Finally, Sawin et al. (13) speculated that direct laryngoscopy may be more hazardous to patients with cervical instability that is exacerbated by head and neck extension rather than by flexion maneuvers. We similarly speculate that the ILM technique may be more hazardous to patients with cervical instability exacerbated by flexion maneuvers.

We conclude that the ILM produces segmental motion of the cervical spine, despite manual in-line stabilization in patients with cervical spine pathology undergoing cervical spine surgery. This motion is in the opposite direction to direct laryngoscopy, suggesting that different approaches to airway management may be more appropriate, depending on the nature of the cervical instability.

Back to Top | Article Outline

References

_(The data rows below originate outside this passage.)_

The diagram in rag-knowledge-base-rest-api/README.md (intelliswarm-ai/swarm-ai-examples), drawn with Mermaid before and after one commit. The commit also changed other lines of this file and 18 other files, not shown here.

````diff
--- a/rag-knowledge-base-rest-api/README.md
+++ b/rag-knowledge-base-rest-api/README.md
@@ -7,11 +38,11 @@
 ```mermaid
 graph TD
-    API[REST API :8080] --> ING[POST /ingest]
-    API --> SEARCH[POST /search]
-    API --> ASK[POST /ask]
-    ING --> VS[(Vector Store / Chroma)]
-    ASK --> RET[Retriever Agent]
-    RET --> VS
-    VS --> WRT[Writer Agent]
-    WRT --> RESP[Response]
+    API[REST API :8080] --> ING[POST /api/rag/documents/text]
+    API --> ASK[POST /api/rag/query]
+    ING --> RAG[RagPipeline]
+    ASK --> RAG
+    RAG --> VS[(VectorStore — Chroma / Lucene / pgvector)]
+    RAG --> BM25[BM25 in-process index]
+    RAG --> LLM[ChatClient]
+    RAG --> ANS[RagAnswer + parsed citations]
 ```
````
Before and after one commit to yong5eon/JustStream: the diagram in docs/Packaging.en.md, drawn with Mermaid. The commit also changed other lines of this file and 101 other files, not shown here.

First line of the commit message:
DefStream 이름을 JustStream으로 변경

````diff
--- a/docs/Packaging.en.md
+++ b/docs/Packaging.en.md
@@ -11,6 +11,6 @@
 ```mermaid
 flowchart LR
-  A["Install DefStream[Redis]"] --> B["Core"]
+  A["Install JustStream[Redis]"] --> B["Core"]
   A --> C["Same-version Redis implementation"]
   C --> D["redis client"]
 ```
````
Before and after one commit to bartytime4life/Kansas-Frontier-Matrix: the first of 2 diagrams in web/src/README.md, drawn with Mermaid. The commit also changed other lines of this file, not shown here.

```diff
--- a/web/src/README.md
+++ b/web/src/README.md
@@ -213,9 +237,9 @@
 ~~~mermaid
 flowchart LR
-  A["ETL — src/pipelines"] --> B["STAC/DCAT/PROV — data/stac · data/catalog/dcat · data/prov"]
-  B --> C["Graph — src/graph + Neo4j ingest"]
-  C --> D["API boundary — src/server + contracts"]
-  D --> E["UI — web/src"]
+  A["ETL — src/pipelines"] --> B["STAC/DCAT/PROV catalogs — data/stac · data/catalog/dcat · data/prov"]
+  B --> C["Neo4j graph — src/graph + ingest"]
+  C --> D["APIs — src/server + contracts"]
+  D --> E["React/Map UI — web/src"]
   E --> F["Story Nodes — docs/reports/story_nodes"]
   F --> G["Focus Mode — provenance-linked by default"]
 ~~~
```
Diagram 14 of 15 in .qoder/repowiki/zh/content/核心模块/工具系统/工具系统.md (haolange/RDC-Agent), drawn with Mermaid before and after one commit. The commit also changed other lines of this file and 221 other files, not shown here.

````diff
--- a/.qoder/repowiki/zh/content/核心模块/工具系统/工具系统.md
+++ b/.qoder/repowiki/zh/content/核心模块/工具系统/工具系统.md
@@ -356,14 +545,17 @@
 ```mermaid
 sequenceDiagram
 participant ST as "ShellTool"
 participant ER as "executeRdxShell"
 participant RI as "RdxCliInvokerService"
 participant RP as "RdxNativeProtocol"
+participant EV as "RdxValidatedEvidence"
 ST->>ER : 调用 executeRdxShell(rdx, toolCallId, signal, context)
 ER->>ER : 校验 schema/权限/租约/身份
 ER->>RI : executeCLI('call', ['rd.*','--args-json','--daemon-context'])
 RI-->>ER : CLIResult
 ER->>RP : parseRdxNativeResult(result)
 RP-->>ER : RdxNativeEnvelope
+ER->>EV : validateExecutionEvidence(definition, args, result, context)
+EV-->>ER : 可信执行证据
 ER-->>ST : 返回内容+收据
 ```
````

1. Asai T, Neil J, Stacey M. Ease of placement of the laryngeal mask during manual in-line neck stabilization. Br J Anaesth 1998; 80:617–20.
2. Brain AIJ, Verghese C, Addy EV, et al. The intubating laryngeal mask. II. A preliminary clinical report of a new means of intubating the trachea. Br J Anaesth 1997; 79:704–9.
3. Agro F, Brimacombe J, Carassiti M, et al. The intubating laryngeal mask: clinical appraisal of ventilation and blind tracheal intubation in 110 patients. Anaesthesia 1998; 53:1084–90.
4. Asai T, Wagle AU, Stacey M. Placement of the intubating laryngeal mask is easier than the laryngeal mask during manual in-line stabilisation. Br J Anaesth 1999; 82:712–4.
5. Shung J, Avidan MS, Ing R, et al. Awake intubation of the difficult airway with the intubating laryngeal mask airway. Anaesthesia 1998; 53:645–9.
6. Fukutome T, Amaha K, Nakazawa K, et al. Tracheal intubation through the intubating laryngeal mask airway (LMA-Fastrach) in patients with difficult airways. Anaesth Intensive Care 1998; 26:387–91.
7. Nakazawa K, Tanaka N, Ishikawa S, et al. Using the intubating laryngeal mask airway (LMA-FastrachTM) for blind endotracheal intubation in patients undergoing cervical spine operation. Anesth Analg 1999; 89:1319–21.
8. Keller C, Brimacombe J. Pharyngeal mucosal pressures, airway sealing pressures and fiberoptic position with the intubating versus the standard laryngeal mask airway. Anesthesiology 1999; 90:1001–6.
9. Keller C, Brimacombe J, Keller K. Pressures exerted against the cervical vertebrae by the standard and intubating laryngeal mask airway: a randomized, controlled crossover study in fresh cadavers. Anesth Analg 1999; 89:1296–1300.
10. Hastings RH, Wood PR. Head extension and laryngeal view during laryngoscopy with cervical spine stabilization maneuvers. Anesthesiology 1994; 80:825–31.
11. Brain AIJ. LMA-Fastrach instruction manual. Henly-on-Thames, UK: The Laryngeal Mask Company Ltd, 1997.
12. Kihara S, Watanabe S, Taguchi N, et al. A comparison of blind and lightwand-guided tracheal intubation through the intubating laryngeal mask. Anaesthesia 2000; 55:427–31.
13. Sawin PD, Todd MM, Traynelis VC, et al. Cervical spine motion with direct laryngoscopy and orotracheal intubation: an in vivo cinefluoroscopic study of subjects without cervical abnormality. Anesthesiology 1996; 85:26–36.
14. Majernick TG, Bieniek R, Houston JB. Cervical spine movement during orotracheal intubation. Ann Emerg Med 1996; 15:417–20.
© 2000 International Anesthesia Research Society